**HOW TO COMPLETE THIS TASK**: Where in the data below does the word "converged" appear? Copy each line that holds it.

**Itemized modification records**:
·····
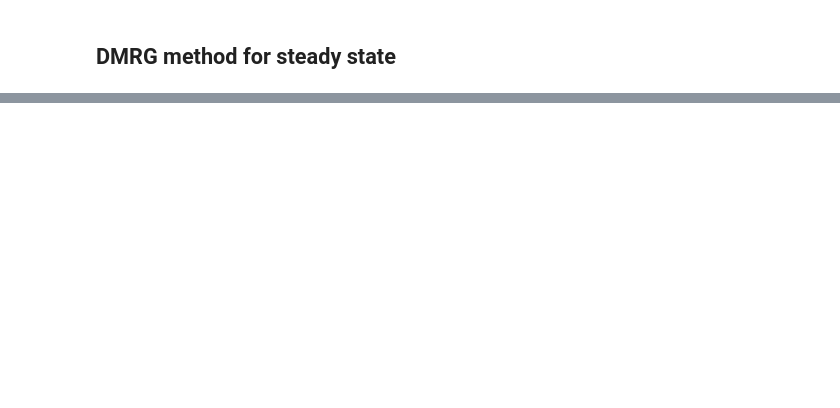
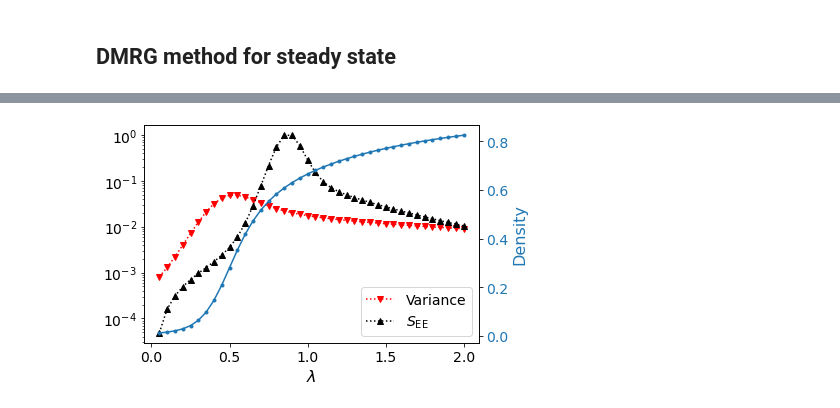
Before and after one commit to wmerbis/stochasticTN, a Jupyter notebook: Network_example.ipynb, the cells around one changed output, grey strips where cells are left out. Drawn from its saved outputs; the diff is of its cells as text; code cells hidden in the pictures; blank space fills up the shorter version.

```diff
--- a/Network_example.ipynb
+++ b/Network_example.ipynb
@@ -67,0 +70,9 @@ plt.show()
+# %%
+rlist = np.linspace(0.05,2,40)
+mps = stn.randomMPS(n,24)
+results = np.zeros((len(rlist),6))
+for ir, r in enumerate(rlist):
+    mpo = stn.network_SIS(Aordered,r,0,epsilon=0.01)
+    dmrg = stn.DMRG(mps,mpo)
+    density, var, err, converged = dmrg.run_double_site_dmrg(MaxSweeps = 20, cutoff=1e-8, verbose=True)
+    results[ir] = [r, density, var, err, stn.singular_value_entropy(mps, n//2-1), converged]
@@ -67,0 +97,22 @@ plt.show()
+# %%
+plt.rc('xtick', labelsize=14)
+plt.rc('ytick', labelsize=14)
+
+fig, ax1 = plt.subplots()
+
+
+ax2 = ax1.twinx()
+ax2.tick_params(axis ='y', labelcolor = 'tab:blue')
+
+ax1.plot(rlist, results[:,2], 'v:', color='red', label = r'Variance')
+ax1.plot(rlist, results[:,4], '^:', color='black', label = r'$S_{\rm EE}$')
+ax2.plot(rlist, results[:,1], '.-')
+ax2.set_ylabel('Density',size=16, color='tab:blue')
+
+ax1.set_xlabel(r'$\lambda$',size=16)
+ax1.set_yscale('log')
+ax1.legend(loc = 4, prop= {'size':14})
+
+plt.show()
+# %% [output]
+[figure, added]
```
Also changed, not shown: parts of 7 cells of this notebook.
·····
**TASK RESPONSE**:
+    density, var, err, converged = dmrg.run_double_site_dmrg(MaxSweeps = 20, cutoff=1e-8, verbose=True)
+    results[ir] = [r, density, var, err, stn.singular_value_entropy(mps, n//2-1), converged]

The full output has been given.